• [EXERCISE GOAL]: With the images removed, return every line below exactly as it reads.

....

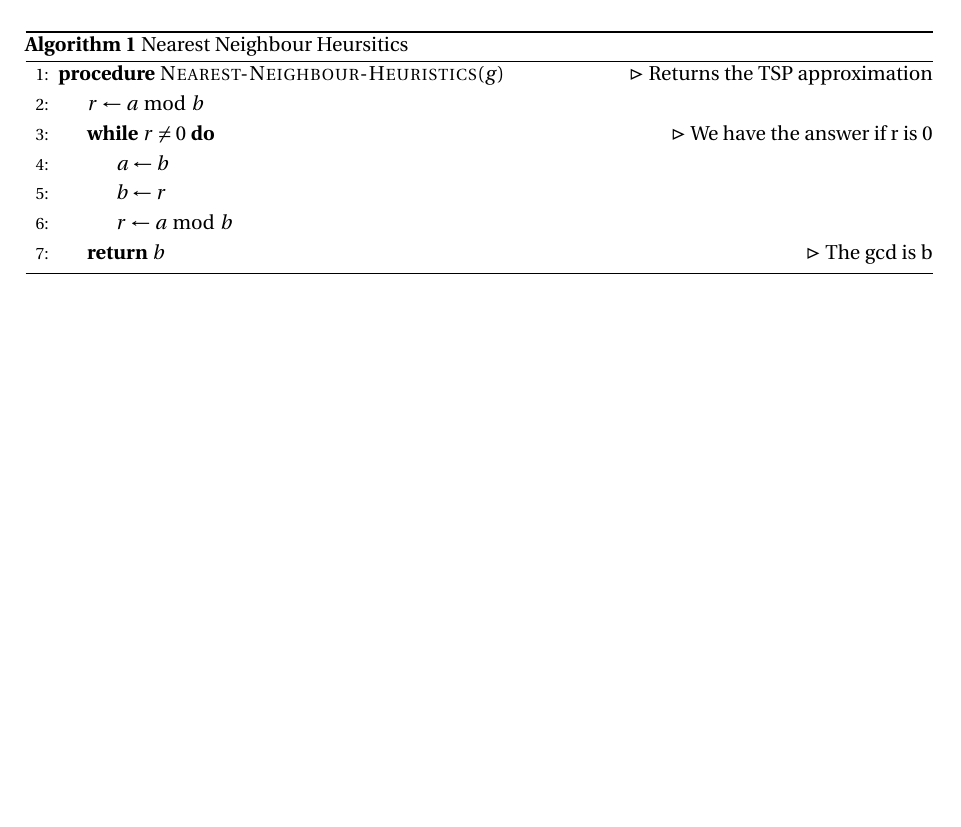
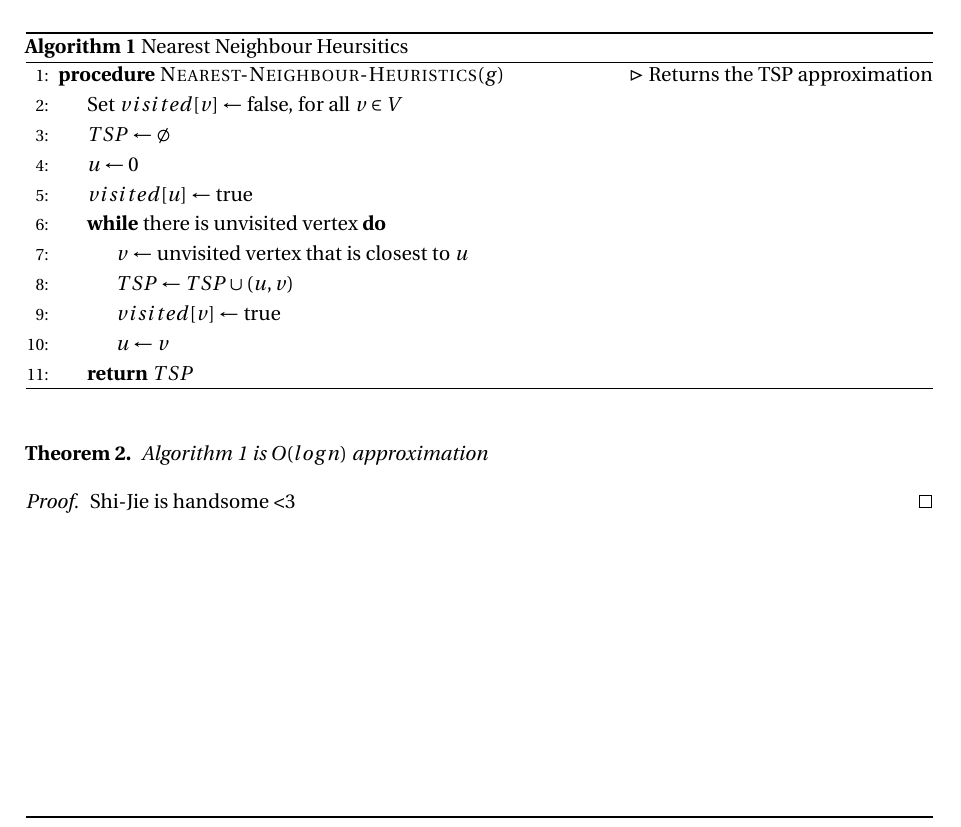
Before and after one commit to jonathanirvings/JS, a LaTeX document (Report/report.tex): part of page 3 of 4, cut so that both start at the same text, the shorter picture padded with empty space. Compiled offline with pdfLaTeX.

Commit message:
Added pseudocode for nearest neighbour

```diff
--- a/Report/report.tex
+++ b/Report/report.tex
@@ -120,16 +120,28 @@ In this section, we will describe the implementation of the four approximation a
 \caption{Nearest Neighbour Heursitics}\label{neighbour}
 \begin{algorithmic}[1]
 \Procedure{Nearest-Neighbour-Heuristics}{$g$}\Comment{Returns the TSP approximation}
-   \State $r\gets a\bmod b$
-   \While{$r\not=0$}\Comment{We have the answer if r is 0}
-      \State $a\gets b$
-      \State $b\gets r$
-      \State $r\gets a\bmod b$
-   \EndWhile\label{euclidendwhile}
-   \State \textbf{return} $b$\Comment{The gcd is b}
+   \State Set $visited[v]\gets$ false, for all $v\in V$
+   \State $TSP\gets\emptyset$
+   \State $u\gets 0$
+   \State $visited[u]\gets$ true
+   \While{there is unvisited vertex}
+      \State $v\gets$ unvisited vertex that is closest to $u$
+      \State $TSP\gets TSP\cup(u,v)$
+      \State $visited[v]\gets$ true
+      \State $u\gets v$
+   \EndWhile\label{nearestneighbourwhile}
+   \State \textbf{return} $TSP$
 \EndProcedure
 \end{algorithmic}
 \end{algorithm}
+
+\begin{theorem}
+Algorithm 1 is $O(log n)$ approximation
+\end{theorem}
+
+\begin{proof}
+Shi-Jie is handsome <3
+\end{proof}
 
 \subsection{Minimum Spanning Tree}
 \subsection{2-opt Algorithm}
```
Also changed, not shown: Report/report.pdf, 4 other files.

....

• [TASK ANSWER]:
Before and after one commit to jonathanirvings/JS, a LaTeX document (Report/report.tex): part of page 3 of 4, cut so that both start at the same text, the shorter picture padded with empty space. Compiled offline with pdfLaTeX.

Commit message:
Added pseudocode for nearest neighbour

```diff
--- a/Report/report.tex
+++ b/Report/report.tex
@@ -120,16 +120,28 @@ In this section, we will describe the implementation of the four approximation a
 \caption{Nearest Neighbour Heursitics}\label{neighbour}
 \begin{algorithmic}[1]
 \Procedure{Nearest-Neighbour-Heuristics}{$g$}\Comment{Returns the TSP approximation}
-   \State $r\gets a\bmod b$
-   \While{$r\not=0$}\Comment{We have the answer if r is 0}
-      \State $a\gets b$
-      \State $b\gets r$
-      \State $r\gets a\bmod b$
-   \EndWhile\label{euclidendwhile}
-   \State \textbf{return} $b$\Comment{The gcd is b}
+   \State Set $visited[v]\gets$ false, for all $v\in V$
+   \State $TSP\gets\emptyset$
+   \State $u\gets 0$
+   \State $visited[u]\gets$ true
+   \While{there is unvisited vertex}
+      \State $v\gets$ unvisited vertex that is closest to $u$
+      \State $TSP\gets TSP\cup(u,v)$
+      \State $visited[v]\gets$ true
+      \State $u\gets v$
+   \EndWhile\label{nearestneighbourwhile}
+   \State \textbf{return} $TSP$
 \EndProcedure
 \end{algorithmic}
 \end{algorithm}
+
+\begin{theorem}
+Algorithm 1 is $O(log n)$ approximation
+\end{theorem}
+
+\begin{proof}
+Shi-Jie is handsome <3
+\end{proof}
 
 \subsection{Minimum Spanning Tree}
 \subsection{2-opt Algorithm}
```
Also changed, not shown: Report/report.pdf, 4 other files.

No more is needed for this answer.